On a Sunday afternoon, after weeks of anxious energy and agitated depression I had a visit from my parents. Though my parents are wonderfully caring and always present we rarely sit in my apartment and talk. But this day, the two sat across from me in true intervention style.
They were worried. They knew I had stopped eating again, losing ten pounds in a little over two weeks. They knew I wasn’t sleeping, but instead cleaning the bathroom at midnight. My wonderful parents knew that though I loved this project and the woman I was working for it was detrimental to my health, the added anxiety taking me through the roof with my mixed, energized and anxious depression.
My drive to do everything is like an addiction. Though I know it is bad for me I simply cannot stop, constantly convincing myself that it is necessary. I had to quit this need to do everything at once. I had to stop working for ten hours a day for months without taking care of myself, seeing my friends, or even spending time with my boyfriend. My life had been nothing but work so even thinking about cutting back led to anxiety attack after anxiety attack.
Something dramatic had to change before I had to be hospitalized again, and yet, I couldn’t image my life with one less thing on my plate. I didn’t know what to do to take care of myself.
I eventually resigned from the position, sending the email with my heart in my throat and my eyes swollen with tears. Today I am trying to continue taking care of myself. Trying to find time to just sit and do nothing. But it still makes me unbelievably anxious.

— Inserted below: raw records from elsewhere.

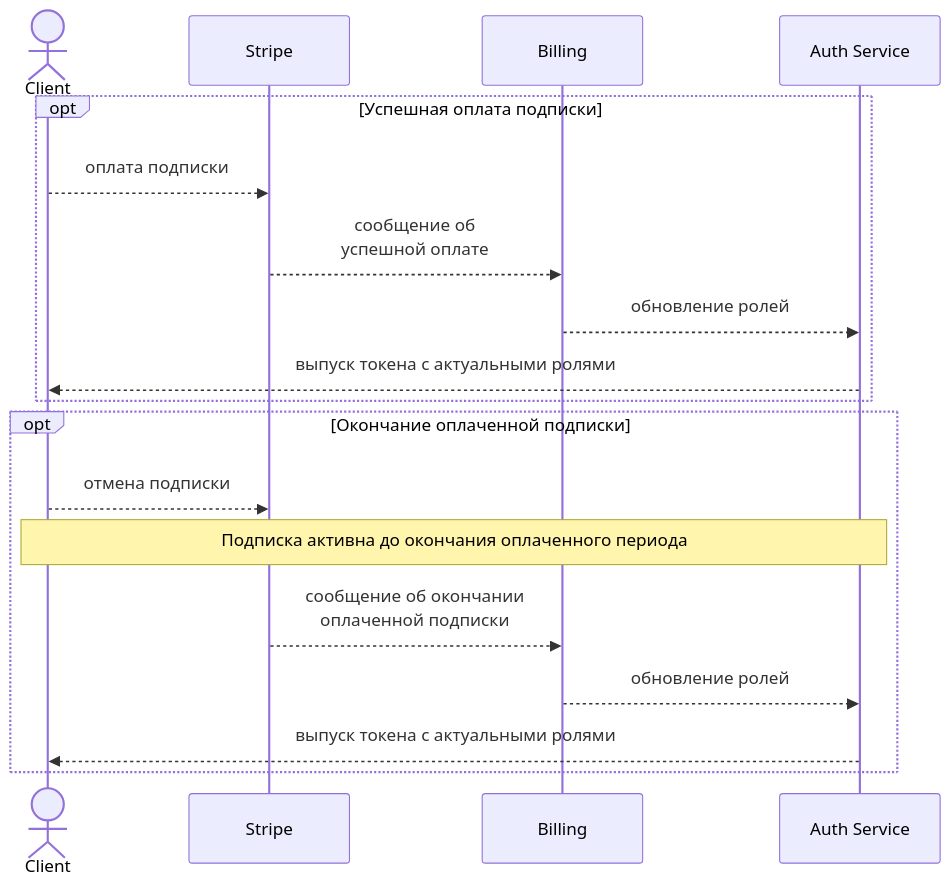
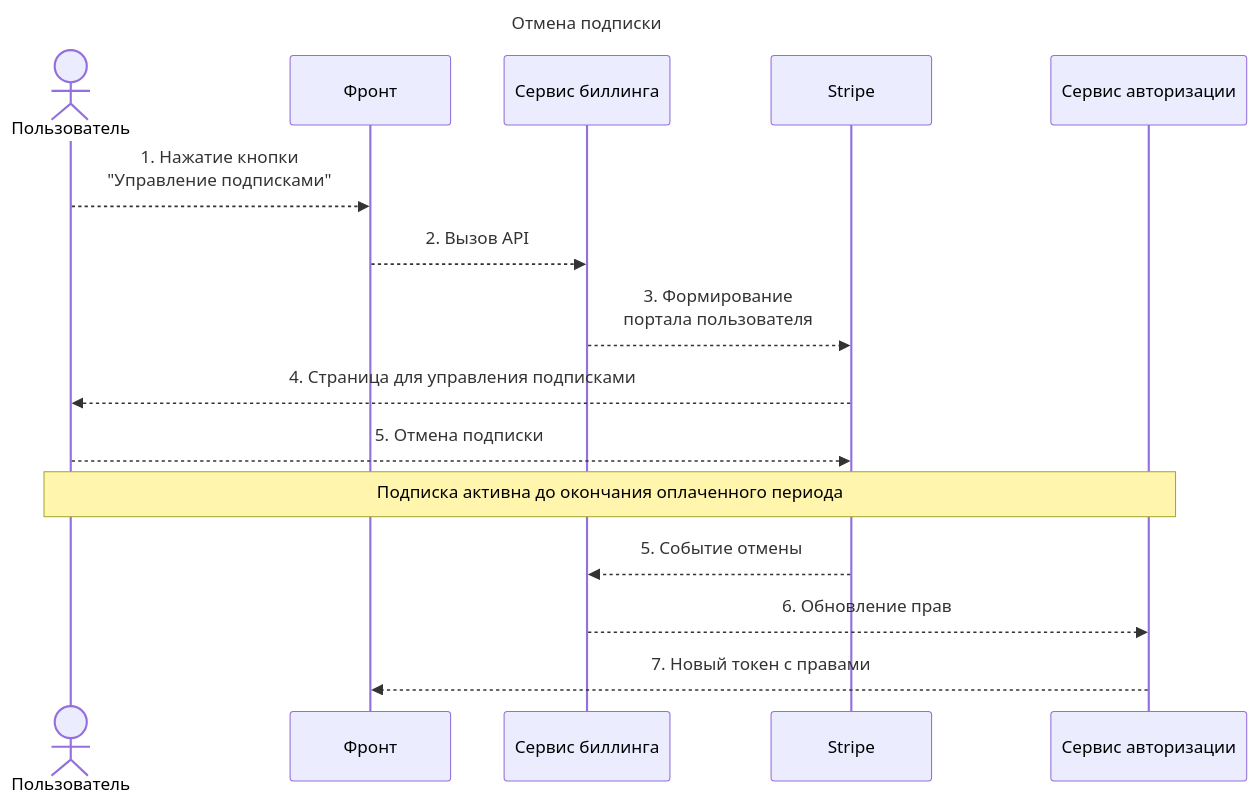
Before and after one commit to mikhail349/graduate_work: the second of 2 diagrams in docs/sequence.md, drawn with Mermaid. The commit also changed other lines of this file, not shown here.

````diff
--- a/docs/sequence.md
+++ b/docs/sequence.md
@@ -1,17 +22,21 @@
 ```mermaid
+---
+title: Отмена подписки
+---
 sequenceDiagram
-    actor Client
-    opt Успешная оплата подписки
-        Client -->> Stripe: оплата подписки
-        Stripe -->> Billing: сообщение об<br/>успешной оплате
-        Billing -->> Auth Service: обновление ролей
-        Auth Service -->> Client: выпуск токена с актуальными ролями
-    end
-    opt Окончание оплаченной подписки
-        Client -->> Stripe: отмена подписки
-        Note over Client,Auth Service: Подписка активна до окончания оплаченного периода
-        Stripe -->> Billing: сообщение об окончании<br/>оплаченной подписки
-        Billing -->> Auth Service: обновление ролей
-        Auth Service -->> Client: выпуск токена с актуальными ролями
-    end
+    actor Client as Пользователь
+    participant UI as Фронт
+    participant Billing as Сервис биллинга
+    participant Stripe
+    participant Auth as Сервис авторизации
+
+    Client -->> UI: 1. Нажатие кнопки<br/>"Управление подписками"
+    UI -->> Billing: 2. Вызов API
+    Billing -->> Stripe: 3. Формирование<br/>портала пользователя
+    Stripe -->> Client: 4. Страница для управления подписками
+    Client -->> Stripe: 5. Отмена подписки
+    Note over Client, Auth: Подписка активна до окончания оплаченного периода
+    Stripe -->> Billing: 5. Событие отмены
+    Billing -->> Auth: 6. Обновление прав
+    Auth -->> UI: 7. Новый токен с правами
 ```
````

Taking care of yourself is a process. And though people may think I am “together” or “stable” it is something I still struggle with. We all deal with the frustration and pain that accompanies these illnesses in different ways but it is important to remind ourselves to care for our needs, even if it seems impossible and painful in itself.

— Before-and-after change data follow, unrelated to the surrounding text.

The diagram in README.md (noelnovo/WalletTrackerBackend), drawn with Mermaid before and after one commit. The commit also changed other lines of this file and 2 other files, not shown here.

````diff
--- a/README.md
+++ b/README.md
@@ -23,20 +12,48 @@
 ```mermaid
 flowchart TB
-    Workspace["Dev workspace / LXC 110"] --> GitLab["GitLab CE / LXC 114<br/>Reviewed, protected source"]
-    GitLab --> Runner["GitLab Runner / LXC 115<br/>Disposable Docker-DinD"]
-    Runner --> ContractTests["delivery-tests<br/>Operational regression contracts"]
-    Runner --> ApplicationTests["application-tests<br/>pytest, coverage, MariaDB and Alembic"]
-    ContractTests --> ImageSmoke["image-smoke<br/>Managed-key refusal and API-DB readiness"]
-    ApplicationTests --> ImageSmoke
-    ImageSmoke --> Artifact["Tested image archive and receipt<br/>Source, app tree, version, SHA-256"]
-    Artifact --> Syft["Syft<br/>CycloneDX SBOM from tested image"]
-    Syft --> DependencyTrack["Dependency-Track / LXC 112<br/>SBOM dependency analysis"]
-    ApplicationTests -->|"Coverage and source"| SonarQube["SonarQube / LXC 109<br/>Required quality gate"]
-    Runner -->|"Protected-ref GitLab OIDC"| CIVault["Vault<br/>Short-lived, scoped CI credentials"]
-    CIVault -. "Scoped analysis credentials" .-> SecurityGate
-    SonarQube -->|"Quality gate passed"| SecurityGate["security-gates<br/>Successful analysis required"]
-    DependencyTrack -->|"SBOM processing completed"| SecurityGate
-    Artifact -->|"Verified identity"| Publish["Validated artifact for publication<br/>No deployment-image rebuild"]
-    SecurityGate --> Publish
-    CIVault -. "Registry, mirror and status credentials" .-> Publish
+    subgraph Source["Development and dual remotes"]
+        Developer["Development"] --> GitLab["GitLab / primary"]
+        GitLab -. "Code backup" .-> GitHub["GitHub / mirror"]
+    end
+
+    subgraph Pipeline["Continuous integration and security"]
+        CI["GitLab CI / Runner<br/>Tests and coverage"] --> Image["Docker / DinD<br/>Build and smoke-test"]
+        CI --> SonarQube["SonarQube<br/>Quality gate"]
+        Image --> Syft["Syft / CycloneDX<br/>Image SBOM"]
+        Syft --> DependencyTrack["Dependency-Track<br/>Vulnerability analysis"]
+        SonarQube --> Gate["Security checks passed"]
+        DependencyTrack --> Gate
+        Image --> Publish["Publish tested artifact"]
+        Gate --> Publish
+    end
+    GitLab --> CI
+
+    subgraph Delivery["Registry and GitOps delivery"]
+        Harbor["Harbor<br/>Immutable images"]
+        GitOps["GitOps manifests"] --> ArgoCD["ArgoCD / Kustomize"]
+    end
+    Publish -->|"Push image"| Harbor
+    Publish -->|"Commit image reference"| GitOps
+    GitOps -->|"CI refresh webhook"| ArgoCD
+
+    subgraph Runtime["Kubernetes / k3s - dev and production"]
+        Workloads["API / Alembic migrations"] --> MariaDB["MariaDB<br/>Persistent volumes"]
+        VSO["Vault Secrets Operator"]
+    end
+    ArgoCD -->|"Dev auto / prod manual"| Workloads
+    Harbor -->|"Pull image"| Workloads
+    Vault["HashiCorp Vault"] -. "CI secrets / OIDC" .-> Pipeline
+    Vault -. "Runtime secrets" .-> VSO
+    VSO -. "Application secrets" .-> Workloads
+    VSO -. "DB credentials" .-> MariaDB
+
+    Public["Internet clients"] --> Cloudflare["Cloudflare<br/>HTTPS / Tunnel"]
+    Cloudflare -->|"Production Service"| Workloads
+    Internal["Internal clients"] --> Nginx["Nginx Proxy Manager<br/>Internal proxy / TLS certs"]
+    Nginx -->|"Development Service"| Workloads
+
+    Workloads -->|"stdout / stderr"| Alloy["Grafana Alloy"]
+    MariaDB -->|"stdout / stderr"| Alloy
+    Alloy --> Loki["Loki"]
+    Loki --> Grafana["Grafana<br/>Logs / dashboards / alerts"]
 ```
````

I am very lucky to have the family I have to help me realize when I am in a bad place, but many times all we have is ourselves. Remember to check in with yourself when you feel that you are moving further from a place of safety and care. Reach out to friends as you try to change bad habits or make changes in your life. I know for me it will be a constant process as more and more opportunities come my way, but I will try because I know that I want to continue the work that I am doing, because I know that I want to see my friends and family again, and because, most importantly, I know I don’t want to be hospitalized again.
What are you doing to take care of yourself? How do you make these difficult changes and why is it important?